An expected strong showing by ethnic parties could make their support crucial for any party trying to win the Presidency. In return, these groups may see their demands for devolution of power to the border regions being heeded. As the ethnic parties are closer to the ruling USDP than the NLD, a strong showing would also make life harder for Aung San Suu Kyi.

Another key indicator to watch will be how the new government deals with the Rohingya refugee crisis, and wider incitement of anti-Muslim feelings by the increasingly influential Buddhist nationalists of the Ma Ba Tha. The current government’s repressive policies towards the Rohingya have already led many thousands to flee to neighbouring countries, followed by reprimands from the international community.

Pandering to the Ma Ba Tha, the current government recently enacted one bill of its “race and religion protection” package: a population control law that will allow the government to enact repressive birth control measures in any area it wants to. Some fear that the government will seek to pass the remaining three similarly oppressive laws before the general elections are held.

An NLD win may mean that treatment of the Rohingya will improve slightly; at the moment, Rohingya are not recognised as citizens by the government. But the NLD’s spokesman has recently called on the government to grant citizenship to Rohingya who have been residing in the country for one or two generations. The party is however still struggling with the issue, as it is politically dangerous to support any measures that can be branded “pro-Muslim”.

Without international assistance, Myanmar will face a rough road ahead as it seeks to modernize its society and economy. However, increased scrutiny of its treatment of the Rohingya means that if a new government doesn’t alter its repressive policies, this assistance may not be forthcoming.

Categories: Asia Pacific, Politics

About Author

Niels Van Wanrooij
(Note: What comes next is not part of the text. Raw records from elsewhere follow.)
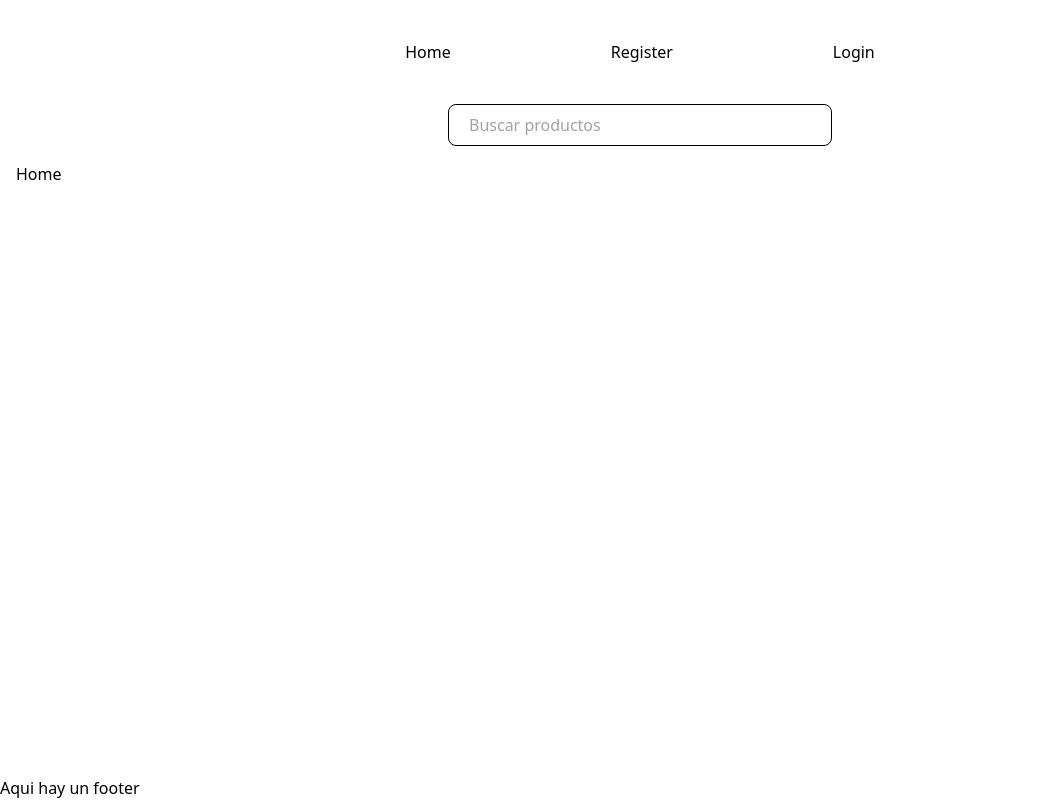
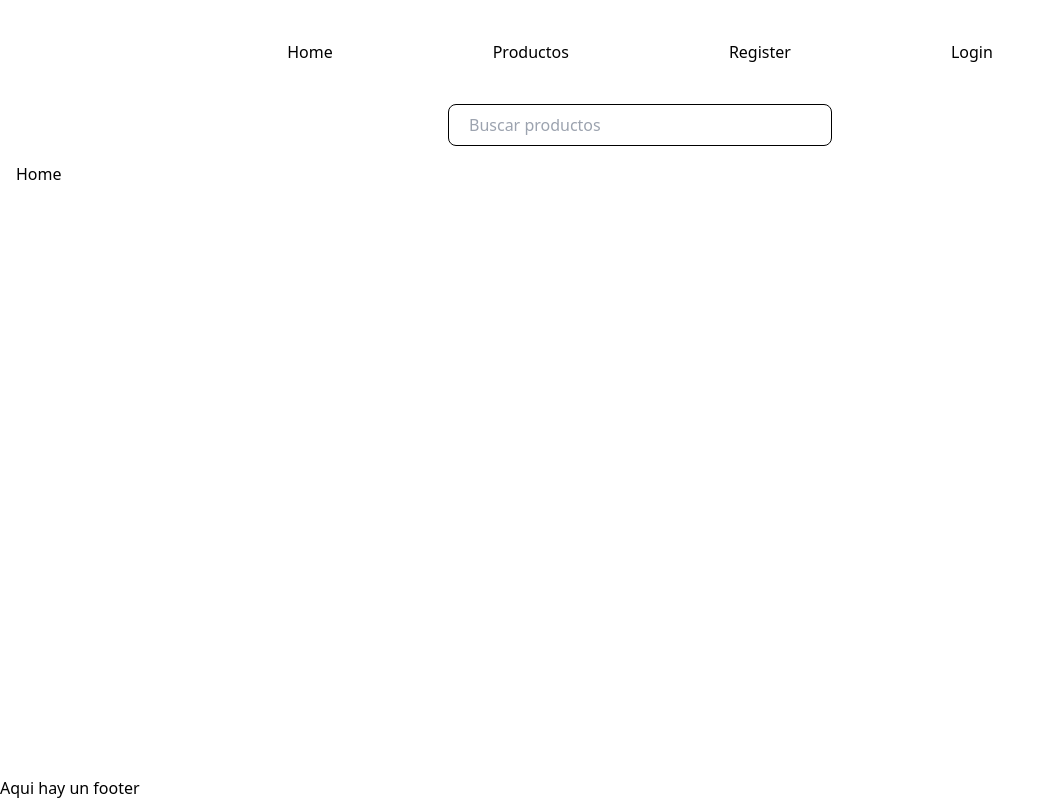
Before and after one commit to 01joanna/fake-commerce, a React (Vite) app: page / in a window 1280 px wide. Shown: the whole page, without its empty margins (0-1055 px from the left). Built offline with nearby package versions, Linux system fonts and the light colour scheme; no server answers.

Commit message:
products can be seen and routed

```diff
--- a/src/components/Layout/NavBar.tsx
+++ b/src/components/Layout/NavBar.tsx
@@ -10,9 +10,10 @@ export default function NavBar({ value, onChange }: NavBarProps) {
         <header className="h-auto w-screen items-center flex flex-col">
             <nav>
                 <ul className="py-10 px-64 flex gap-40 justify-between">
-                    <li>Home</li>
-                    <li>Register</li>
-                    <li>Login</li>
+                    <a href="/">Home</a>
+                    <a href="/products">Productos</a>
+                    <a href="/register">Register</a>
+                    <a href="/login">Login</a>
                 </ul>
             </nav>
 
--- a/src/hooks/useProducts.ts
+++ b/src/hooks/useProducts.ts
@@ -4,12 +4,12 @@ import { useState, useEffect } from 'react';
 
 export function useProducts() {
     const [products, setProducts] = useState<Product[]>([]);
-    const [error, setError] = useState<string | null>(null);
+    const [error, setError] = useState<Error | null>(null);
 
     useEffect(() => {
         fetchProducts()
         .then((data) => setProducts(data))
-        .catch((err) => setError("Error recopilando productos"))
+        .catch((err) => setError(err));
     }, [])
 
     return {
--- a/src/pages/ProductsList.tsx
+++ b/src/pages/ProductsList.tsx
@@ -4,11 +4,17 @@ import Card from "../components/Card/Card"
 export default function ProductsList() {
 
     const { products, error } = useProducts()
+    if (error) return <div>Error: {error.message}</div>
     console.log(products)
 
     return (
         <div>
-
+            <h1>Todos los productos</h1>
+            <div className="grid grid-cols-4 gap-4">
+                {products.map(product => (
+                    <Card key={product.id} product={product} />
+                ))}
+                </div>
         </div>
     )
 }
```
Niels van Wanrooij is a public sector consultant with experience in international policy at the Dutch Parliament and in advocacy with an NGO. He holds an MSc. in International Political Economy from LSE along with a MSc. in International Relations and BSc. in Political Science from the Radboud University in the Netherlands.